Bulls -- guys who have surpassed expectations:

Aubrey Huff has been phenomenal, hitting, slugging, and even playing adequate defense at both 1B and LF. Signed to a relatively cheap one-year deal, Huff was in the conversation for All-Star representation, has been one of the best free agent bargains in baseball this year and is a big reason the Giants are on the sunny side of .500.

Juan Uribe, though he has tailed off lately, he was an important spark plug who rose from "utility player without a position to call home" to "every day staple," first subbing for Freddy Sanchez until he got healthy, then slotting in for the alternately injured and ineffective Edgar Renteria. If there is a such thing as "clutch," Uribe seems to have the gift and he has certainly added much needed power to the Giants lineup.

Andres Torres has been fantastic, getting on base and flying around the bases, hitting for decent slugging with an assortment of doubles, triples, and home runs both inside the park and out. For a guy any team could have had cheap off the scrapheap two years ago, Torres has been a godsend at a premium position, CF, which he has played extremely well.

Bears -- guys who have not met expectations:

Tim Lincecum has hardly been "the problem," among the major league leaders in strikeouts and still a pitcher no team wants to face. But this year, for the first time in his career, Lincecum has been wobbly and not always in command. He has still been a very good pitcher, but not really a true "ace."

Pablo Sandoval continues to swing at everything, but when he is mostly missing it's not quite as charming. He looks lost at the plate and Bruce Bochy looks even more lost, bouncing him from the No. 3 spot to the No. 8 spot, and everywhere in between trying to find a place where Sandoval will take a pitch or two once in a while.

Aaron Rowand is now an expensive bench player, lacking Torres' plate discipline and consistency, and settling in as one of the biggest "albatrosses" on Brian Sabean's ledger.

Will the Giants compete for the NL West crown or the Wild Card in the season's second half?

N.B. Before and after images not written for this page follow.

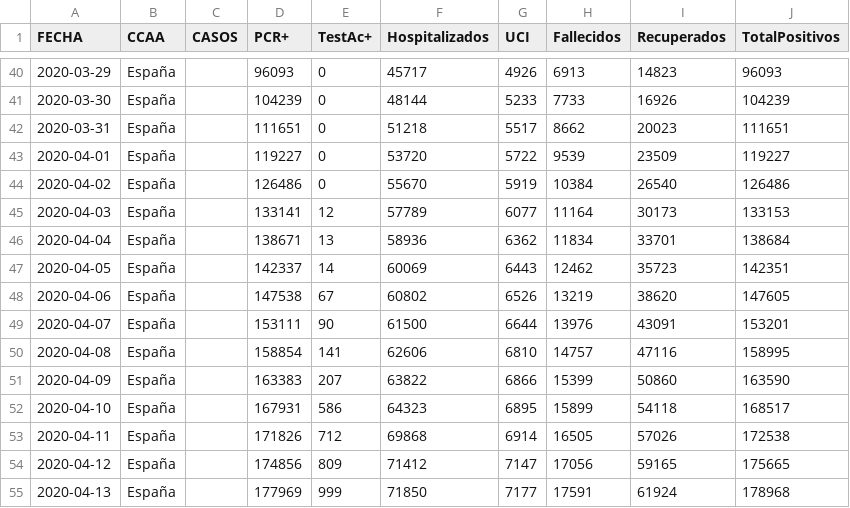
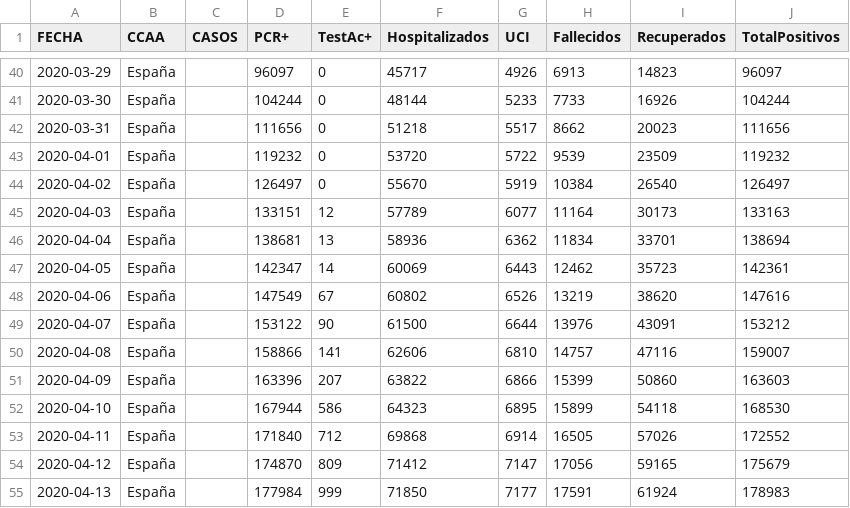
Before and after one commit to svavassori/covid-19-spain, a CSV file: csv/datos-españa.csv, drawn as a sheet; only a part is shown, gaps mark what is left out; the diff covers the shown part only.

```diff
--- a/csv/datos-españa.csv
+++ b/csv/datos-españa.csv
@@ -40,16 +40,16 @@ FECHA,CCAA,CASOS,PCR+,TestAc+,Hospitalizados,UCI,Fallecidos,Recuperados,TotalPos
-2020-03-29,España,,96093,0,45717,4926,6913,14823,96093
-2020-03-30,España,,104239,0,48144,5233,7733,16926,104239
-2020-03-31,España,,111651,0,51218,5517,8662,20023,111651
-2020-04-01,España,,119227,0,53720,5722,9539,23509,119227
-2020-04-02,España,,126486,0,55670,5919,10384,26540,126486
-2020-04-03,España,,133141,12,57789,6077,11164,30173,133153
-2020-04-04,España,,138671,13,58936,6362,11834,33701,138684
-2020-04-05,España,,142337,14,60069,6443,12462,35723,142351
-2020-04-06,España,,147538,67,60802,6526,13219,38620,147605
-2020-04-07,España,,153111,90,61500,6644,13976,43091,153201
-2020-04-08,España,,158854,141,62606,6810,14757,47116,158995
-2020-04-09,España,,163383,207,63822,6866,15399,50860,163590
-2020-04-10,España,,167931,586,64323,6895,15899,54118,168517
-2020-04-11,España,,171826,712,69868,6914,16505,57026,172538
-2020-04-12,España,,174856,809,71412,7147,17056,59165,175665
-2020-04-13,España,,177969,999,71850,7177,17591,61924,178968
+2020-03-29,España,,96097,0,45717,4926,6913,14823,96097
+2020-03-30,España,,104244,0,48144,5233,7733,16926,104244
+2020-03-31,España,,111656,0,51218,5517,8662,20023,111656
+2020-04-01,España,,119232,0,53720,5722,9539,23509,119232
+2020-04-02,España,,126497,0,55670,5919,10384,26540,126497
+2020-04-03,España,,133151,12,57789,6077,11164,30173,133163
+2020-04-04,España,,138681,13,58936,6362,11834,33701,138694
+2020-04-05,España,,142347,14,60069,6443,12462,35723,142361
+2020-04-06,España,,147549,67,60802,6526,13219,38620,147616
+2020-04-07,España,,153122,90,61500,6644,13976,43091,153212
+2020-04-08,España,,158866,141,62606,6810,14757,47116,159007
+2020-04-09,España,,163396,207,63822,6866,15399,50860,163603
+2020-04-10,España,,167944,586,64323,6895,15899,54118,168530
+2020-04-11,España,,171840,712,69868,6914,16505,57026,172552
+2020-04-12,España,,174870,809,71412,7147,17056,59165,175679
+2020-04-13,España,,177984,999,71850,7177,17591,61924,178983
```
Also changed, not shown: 1 added row and 82 edited cells elsewhere in this file, csv/datos-ccaa.csv, 1 other file.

That probably depends mostly on whether the bears improve more than the bulls regress -- or vice versa.